**PROMPT**
For each line of the data below that holds "with", copy the line.

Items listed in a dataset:
• • • • •
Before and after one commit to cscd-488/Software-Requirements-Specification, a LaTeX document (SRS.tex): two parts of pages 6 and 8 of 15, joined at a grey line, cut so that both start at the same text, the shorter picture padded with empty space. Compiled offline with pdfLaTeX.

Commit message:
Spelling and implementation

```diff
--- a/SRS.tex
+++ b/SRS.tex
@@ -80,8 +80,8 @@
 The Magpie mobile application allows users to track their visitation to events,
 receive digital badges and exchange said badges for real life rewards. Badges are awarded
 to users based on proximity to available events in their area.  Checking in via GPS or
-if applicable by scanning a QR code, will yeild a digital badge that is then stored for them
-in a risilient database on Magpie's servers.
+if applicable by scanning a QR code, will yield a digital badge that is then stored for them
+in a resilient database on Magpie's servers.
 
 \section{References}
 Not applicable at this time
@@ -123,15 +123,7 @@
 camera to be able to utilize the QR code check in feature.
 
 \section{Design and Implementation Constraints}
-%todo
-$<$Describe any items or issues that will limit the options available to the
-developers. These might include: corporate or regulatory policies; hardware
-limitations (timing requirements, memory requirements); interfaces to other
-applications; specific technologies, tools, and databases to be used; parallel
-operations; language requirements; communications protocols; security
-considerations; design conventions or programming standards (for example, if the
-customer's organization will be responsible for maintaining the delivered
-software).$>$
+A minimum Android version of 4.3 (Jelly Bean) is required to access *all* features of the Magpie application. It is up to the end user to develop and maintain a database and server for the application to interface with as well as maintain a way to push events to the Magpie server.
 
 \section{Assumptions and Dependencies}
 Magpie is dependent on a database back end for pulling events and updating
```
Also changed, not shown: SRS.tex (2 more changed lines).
• • • • •
**ANSWER AREA**
Before and after one commit to cscd-488/Software-Requirements-Specification, a LaTeX document (SRS.tex): two parts of pages 6 and 8 of 15, joined at a grey line, cut so that both start at the same text, the shorter picture padded with empty space. Compiled offline with pdfLaTeX.
+A minimum Android version of 4.3 (Jelly Bean) is required to access *all* features of the Magpie application. It is up to the end user to develop and maintain a database and server for the application to interface with as well as maintain a way to push events to the Magpie server.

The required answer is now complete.